    if (cpu == -1) {
        crash("Segmentation fault from reading the address %p.", addr);
    } else {
        crash("Callstack overflow from a coroutine initialized on CPU %d at address %p.", cpu, addr);

Installing a special stack for the signal handler

By default, when a signal is delivered, its handler is called on the same stack where the program was running. But if the signal is due to stack overflow, then attempting to execute the handler will cause a second segfault. Linux is smart enough not to send this segfault back to the same signal handler, which would prevent an infinite cascade of segfaults. Instead, in effect, the signal handler does not work.

To make it work, we have to provide an alternate stack to execute the signal handler on. The system call to install this stack is called sigaltstack. As a parameter, it takes a stack_t, which consists of a pointer to the base of the stack, the size of the stack, and some flags that aren’t relevant for our purposes.

stack_t segv_stack;
segv_stack.ss_sp = valloc(SEGV_STACK_SIZE);
segv_stack.ss_flags = 0;
segv_stack.ss_size = SEGV_STACK_SIZE;
sigaltstack(&segv_stack, NULL);

SEGV_STACK_SIZE doesn’t have to be so big, but it has to be big enough to call printf from. The MINSIGSTKSZ constant indicates how big a stack has to be to execute any signal handler at all. To be on the safe side, used that constant plus 4096 for SEGV_STACK_SIZE. sigaltstack should be called before the associated call to sigaction which is intended to register a signal handler with that stack.

Operating in a multithreaded environment

If a process calls sigaction and then spawns pthreads within it, then those pthreads will inherit the signal handlers that were already installed. Apparently, this is not the case for sigaltstack: If a signal handler is installed with sigaction using a sigaltstack, and a thread spawned from that process is killed with the right signal, then the installed stack will not be found! The signal handler must instead be installed on each pthread individually. I’m not sure whether this is a bug in Linux or just a quirk of POSIX; in any case, I couldn’t find it documented anywhere.

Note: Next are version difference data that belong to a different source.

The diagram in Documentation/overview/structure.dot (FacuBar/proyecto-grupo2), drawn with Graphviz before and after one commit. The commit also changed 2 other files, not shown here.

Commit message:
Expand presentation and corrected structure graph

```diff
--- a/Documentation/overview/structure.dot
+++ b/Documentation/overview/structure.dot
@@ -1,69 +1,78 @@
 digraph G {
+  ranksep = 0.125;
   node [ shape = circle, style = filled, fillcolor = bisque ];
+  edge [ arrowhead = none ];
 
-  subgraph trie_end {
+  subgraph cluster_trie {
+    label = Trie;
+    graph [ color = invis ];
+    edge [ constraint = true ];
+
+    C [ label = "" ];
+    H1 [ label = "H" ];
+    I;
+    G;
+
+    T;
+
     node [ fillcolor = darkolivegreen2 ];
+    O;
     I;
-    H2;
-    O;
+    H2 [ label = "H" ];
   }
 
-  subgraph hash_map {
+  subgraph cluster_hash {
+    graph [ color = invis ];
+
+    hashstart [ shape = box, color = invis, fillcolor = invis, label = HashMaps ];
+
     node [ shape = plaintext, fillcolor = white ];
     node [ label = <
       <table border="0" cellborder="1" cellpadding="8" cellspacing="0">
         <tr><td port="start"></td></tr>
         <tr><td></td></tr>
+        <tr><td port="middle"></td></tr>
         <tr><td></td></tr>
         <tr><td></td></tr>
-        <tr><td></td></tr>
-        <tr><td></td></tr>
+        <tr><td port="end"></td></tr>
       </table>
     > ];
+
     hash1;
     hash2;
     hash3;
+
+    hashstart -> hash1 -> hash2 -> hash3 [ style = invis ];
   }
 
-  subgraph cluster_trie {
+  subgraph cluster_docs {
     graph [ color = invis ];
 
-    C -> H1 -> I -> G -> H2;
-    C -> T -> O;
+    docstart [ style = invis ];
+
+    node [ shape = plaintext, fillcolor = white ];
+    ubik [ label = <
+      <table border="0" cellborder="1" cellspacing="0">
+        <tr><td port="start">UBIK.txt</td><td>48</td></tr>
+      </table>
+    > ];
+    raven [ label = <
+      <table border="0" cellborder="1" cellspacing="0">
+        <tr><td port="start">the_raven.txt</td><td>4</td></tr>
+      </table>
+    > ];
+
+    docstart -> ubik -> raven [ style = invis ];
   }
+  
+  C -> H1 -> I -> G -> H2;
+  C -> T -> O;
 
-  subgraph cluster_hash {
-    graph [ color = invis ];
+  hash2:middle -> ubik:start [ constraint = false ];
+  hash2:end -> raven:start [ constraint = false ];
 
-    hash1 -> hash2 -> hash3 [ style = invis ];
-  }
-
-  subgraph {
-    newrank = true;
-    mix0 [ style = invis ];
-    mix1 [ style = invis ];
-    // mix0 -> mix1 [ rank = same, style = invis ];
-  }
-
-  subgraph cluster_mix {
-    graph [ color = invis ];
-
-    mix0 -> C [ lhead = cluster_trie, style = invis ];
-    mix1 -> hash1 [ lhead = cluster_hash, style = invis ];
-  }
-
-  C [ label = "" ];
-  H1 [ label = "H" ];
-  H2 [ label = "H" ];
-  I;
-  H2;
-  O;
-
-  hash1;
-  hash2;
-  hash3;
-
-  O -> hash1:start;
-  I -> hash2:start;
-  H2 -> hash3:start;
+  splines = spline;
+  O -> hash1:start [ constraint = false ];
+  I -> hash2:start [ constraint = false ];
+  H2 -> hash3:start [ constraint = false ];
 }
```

Pulling it all together

A few simple system calls can allow stack overflows in user-space coroutines to be handled nicely, providing detailed error messages without runtime overhead in cases where the stack does not overflow. Indeed, the benchmarks which I previously reported are unaffected by this change. Other programming language runtimes, like that of Io , checks the height of the callstack on every function call in order to catch overflow. This technique is more efficient.

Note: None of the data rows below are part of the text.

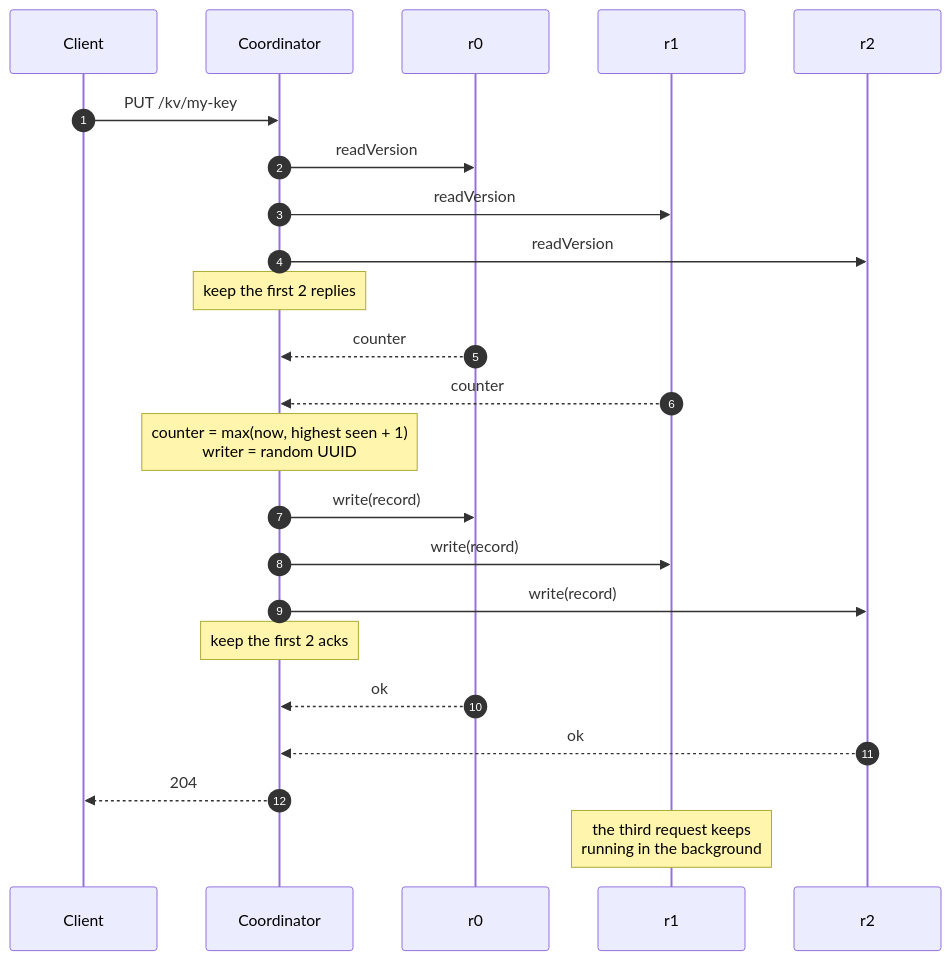
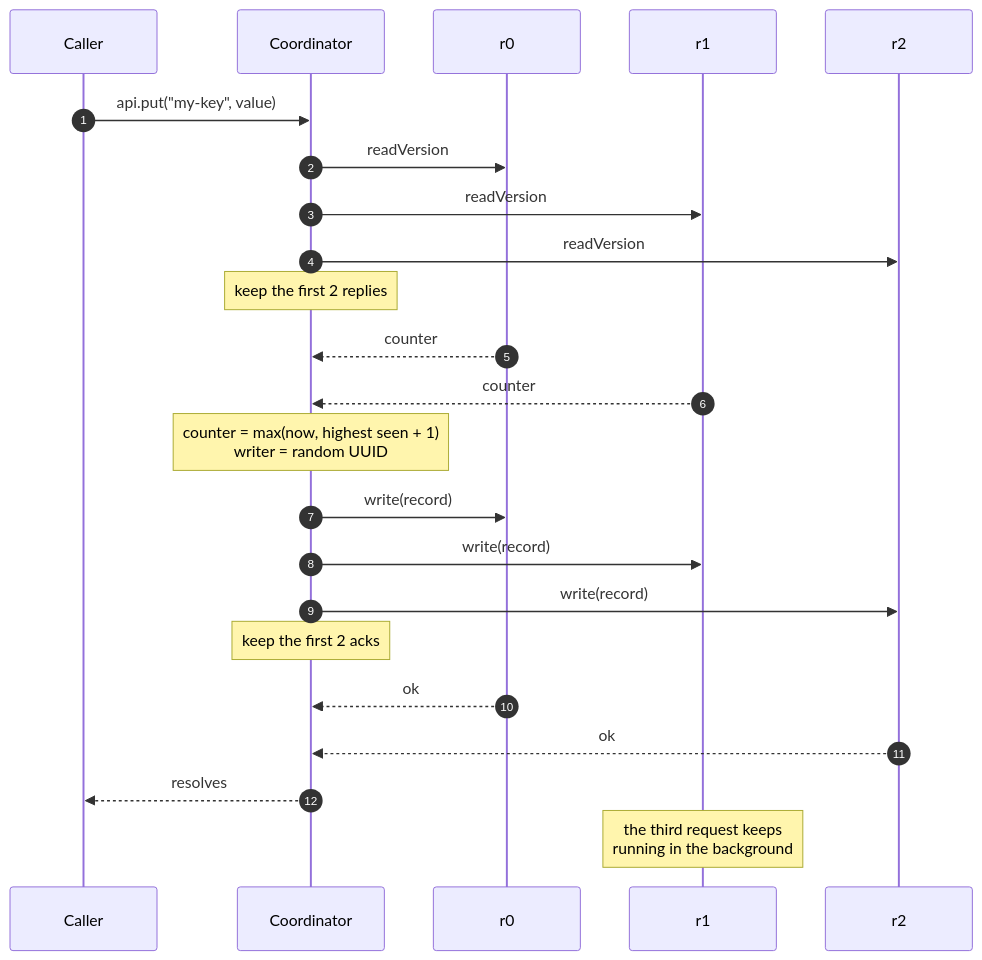
Before and after one commit to boarush/quorum-kv: the second of 4 diagrams in README.md, drawn with Mermaid. The commit also changed other lines of this file and 10 other files, not shown here.

````diff
--- a/README.md
+++ b/README.md
@@ -46,26 +46,26 @@
 ```mermaid
 sequenceDiagram
     autonumber
-    participant C as Client
+    participant C as Caller
     participant W as Coordinator
     participant R0 as r0
     participant R1 as r1
     participant R2 as r2
 
-    C->>W: PUT /kv/my-key
+    C->>W: api.put("my-key", value)
     W->>R0: readVersion
     W->>R1: readVersion
     W->>R2: readVersion
     Note over W: keep the first 2 replies
     R0-->>W: counter
     R1-->>W: counter
     Note over W: counter = max(now, highest seen + 1)<br/>writer = random UUID
     W->>R0: write(record)
     W->>R1: write(record)
     W->>R2: write(record)
     Note over W: keep the first 2 acks
     R0-->>W: ok
     R2-->>W: ok
-    W-->>C: 204
+    W-->>C: resolves
     Note over R1: the third request keeps<br/>running in the background
 ```
````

Io supports callstacks that will resize on overflow, to a point. Such a feature is more difficult to implement in C++ because there might be pointers into the callstack, and weak typing makes it impossible to trace the stacks and heap to update these even if we wanted to. However, virtual memory may be usable to implement this resizing. First, it may just work to allocate very large stacks and not touch them, hoping that the virtual memory system will ensure that no physical memory or swap space is used for the stacks. But this might put stress on the kernel’s data structures, and it may not work well if overcommitting is turned off, as it is in some server environments. Alternatively, mremap may be used to expand the stack from the page fault handler. But I’m not sure how I could reserve a chunk of virtual memory to expand into, without depending on overcommitting in some cases. None of these techniques would work out well on 32-bit systems because there isn’t enough address space. This is still something to look into in the future, though.

I implemented stack overflow checking after getting stuck on a particular bug in the database, and when returning to that bug, I found that this was in fact the cause! Stack overflow isn’t an obscure, uncommon thing, especially when stacks are small and there might be recursion. Working together with the operating system allows us to broaden the applicability of these software engineering benefits to performance-critical code.

[1] You can find the value on your computer by running the following program (without optimizations!) and examining the difference between the first and last number, when it terminates with a segfault.

#include <stdio.h>
int main() {
        char stuff[2048];
        printf("I'm at %p\n", &stuff);